You should be able to run the quiz at this point and see the questions displayed. Please note, however, that the structure of your code is important. Due to something called the temporal dead zone, you can’t reference your questions array before it has been defined.

To recap, this is the correct structure:

// Functions
function buildQuiz(){ ... }
function showResults(){ ... }

// Variables
const quizContainer = document.getElementById('quiz');
const resultsContainer = document.getElementById('results');
const submitButton = document.getElementById('submit');
const myQuestions = [ ... ];

// Kick things off
buildQuiz();

// Event listeners
submitButton.addEventListener('click', showResults);

Displaying the Quiz Results

At this point, we want to build out our showResults function to loop over the answers, check them, and show the results.

Here's the function, which we'll go through in detail next:

function showResults(){

  // gather answer containers from our quiz
  const answerContainers = quizContainer.querySelectorAll('.answers');

  // keep track of user's answers
  let numCorrect = 0;

  // for each question...
  myQuestions.forEach( (currentQuestion, questionNumber) => {

    // find selected answer
    const answerContainer = answerContainers[questionNumber];
    const selector = `input[name=question${questionNumber}]:checked`;
    const userAnswer = (answerContainer.querySelector(selector) || {}).value;

    // if answer is correct
    if(userAnswer === currentQuestion.correctAnswer){
      // add to the number of correct answers
      numCorrect++;

      // color the answers green
      answerContainers[questionNumber].style.color = 'lightgreen';
    }
    // if answer is wrong or blank
    else{
      // color the answers red
      answerContainers[questionNumber].style.color = 'red';
    }
  });

  // show number of correct answers out of total
  resultsContainer.innerHTML = `${numCorrect} out of ${myQuestions.length}`;
}

First, we select all the answer containers in our quiz's HTML. Then we'll create variables to keep track of the user's current answer and the total number of correct answers.

// gather answer containers from our quiz
const answerContainers = quizContainer.querySelectorAll('.answers');

// keep track of user's answers
let numCorrect = 0;

Now we can loop through each question and check the answers.

// for each question...
myQuestions.forEach( (currentQuestion, questionNumber) => {

  // find selected answer
  const answerContainer = answerContainers[questionNumber];
  const selector = `input[name=question${questionNumber}]:checked`;
  const userAnswer = (answerContainer.querySelector(selector) || {}).value;

  // if answer is correct
  if(userAnswer === currentQuestion.correctAnswer){
    // add to the number of correct answers
    numCorrect++;

    // color the answers green
    answerContainers[questionNumber].style.color = 'lightgreen';
  }
  // if answer is wrong or blank
  else{
    // color the answers red
    answerContainers[questionNumber].style.color = 'red';
  }
});

The general gist of this code is:

  • find the selected answer in the HTML
  • handle what happens if the answer is correct
  • handle what happens if the answer is wrong.

Let's look more closely at how we're finding the selected answer in our HTML:

// find selected answer
const answerContainer = answerContainers[questionNumber];
const selector = `input[name=question${questionNumber}]:checked`;
const userAnswer = (answerContainer.querySelector(selector) || {}).value;

First, we're making sure we're looking inside the answer container for the current question.

In the next line, we're defining a CSS selector that will let us find which radio button is checked.

Then we're using JavaScript's querySelector to search for our CSS selector in the previously defined answerContainer.
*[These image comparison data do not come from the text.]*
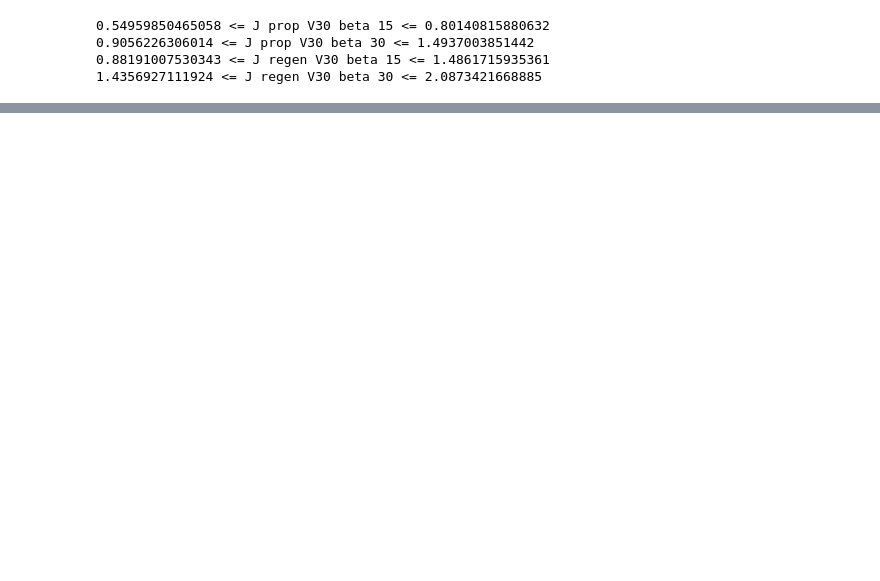
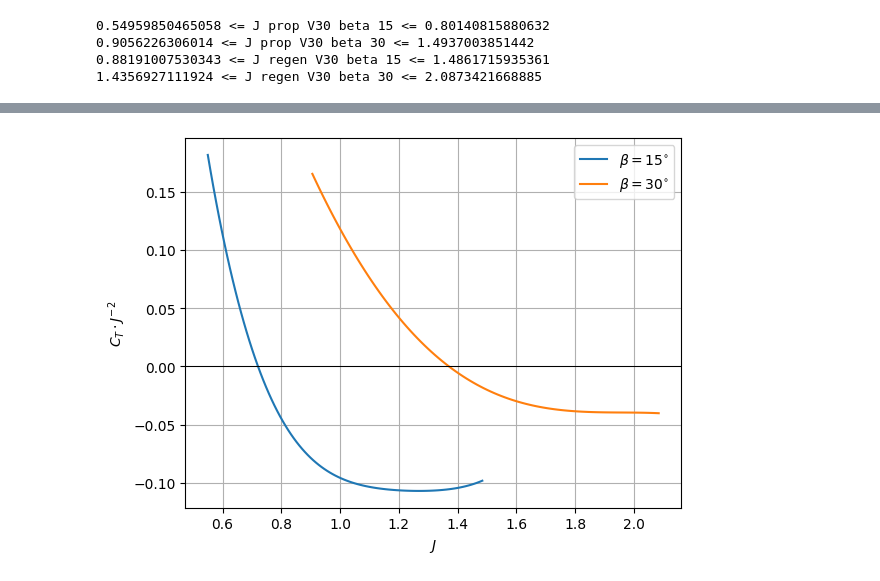
Before and after one commit to jaspermatthe/AE2224-I, a Jupyter notebook: Version 2/J as x.ipynb, the cells around one changed output, grey strips where cells are left out. Saved outputs shown, nothing was run; the diff lists cells and outputs as text; code cells hidden in the pictures; blank space fills up the shorter version.

```diff
--- a/Version 2/J as x.ipynb
+++ b/Version 2/J as x.ipynb
@@ -371,0 +234,47 @@ axs[1, 1].legend(loc='center left', bbox_to_anchor=(1, 0.5))
+# %%
+plt.figure()
+i = 0
+alpha_label = str(alpha_arrays_prop_V30_beta15[i][:, alpha_index][0])
+
+# for beta 15
+advance_ratio_prop = alpha_arrays_prop_V30_beta15[i][:, J_index]
+advance_ratio_regen = alpha_arrays_regen_V30_beta15[i][:, J_index]
+all_advance_ratio = np.append(advance_ratio_prop,advance_ratio_regen)
+
+C_T_J2_prop = alpha_arrays_prop_V30_beta15[i][:, -4]/advance_ratio_prop**2
+C_T_J2_regen = alpha_arrays_regen_V30_beta15[i][:, -4]/advance_ratio_regen**2
+all_C_T_J2 = np.append(C_T_J2_prop,C_T_J2_regen)
+
+coeffs = np.polyfit(all_advance_ratio, all_C_T_J2, 4)
+curve = np.poly1d(coeffs)
+x_new = np.linspace(all_advance_ratio.min(), all_advance_ratio.max(), 100)
+plt.plot(x_new, curve(x_new), label=r'$\beta= 15^{\circ}$')
+
+# plt.scatter(all_advance_ratio, all_C_T_J2, label=r'$\alpha$ =' + alpha_label)
+
+# for beta 30
+advance_ratio_prop = alpha_arrays_prop_V30_beta30[i][:, J_index]
+advance_ratio_regen = alpha_arrays_regen_V30_beta30[i][:, J_index]
+all_advance_ratio = np.append(advance_ratio_prop,advance_ratio_regen)
+
+C_T_J2_prop = alpha_arrays_prop_V30_beta30[i][:, -4]/advance_ratio_prop**2
+C_T_J2_regen = alpha_arrays_regen_V30_beta30[i][:, -4]/advance_ratio_regen**2
+all_C_T_J2 = np.append(C_T_J2_prop,C_T_J2_regen)
+
+coeffs = np.polyfit(all_advance_ratio, all_C_T_J2, 4)
+curve = np.poly1d(coeffs)
+x_new = np.linspace(all_advance_ratio.min(), all_advance_ratio.max(), 100)
+plt.plot(x_new, curve(x_new), label=r'$\beta= 30^{\circ}$')
+
+# plt.scatter(all_advance_ratio, all_C_T_J2, label=r'$\alpha$ =' + alpha_label)
+
+
+plt.xlabel(r'$J$')
+plt.ylabel(r'${C_T} \cdot J^{-2}$')
+# axs[0, 0].set_ylim([-1.3, 0.4])
+plt.legend()
+plt.grid()
+plt.axhline(0, color='black', linewidth=0.75)
+plt.savefig('plots/CtJ2_propregen_V30_beta1530.png')
+# %% [output]
+[figure, added]
```
Also changed, not shown: parts of 8 cells of this notebook, 33 other files.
In essence, this means that we'll find which answer's radio button is checked.

Finally, we can get the value of that answer by using .value.

Dealing with Incomplete User Input

But what if the user has left an answer blank? In this case, using .value would cause an error because you can't get the value of something that's not there. To solve this, we've added ||, which means "or", and {}, which is an empty object. Now the overall statement says:

  • Get a reference to our selected answer element OR, if that doesn't exist, use an empty object.
  • Get the value of whatever was in the first statement.

As a result, the value will either be the user's answer or undefined, which means a user can skip a question without crashing our quiz.

Evaluating the Answers and Displaying the Result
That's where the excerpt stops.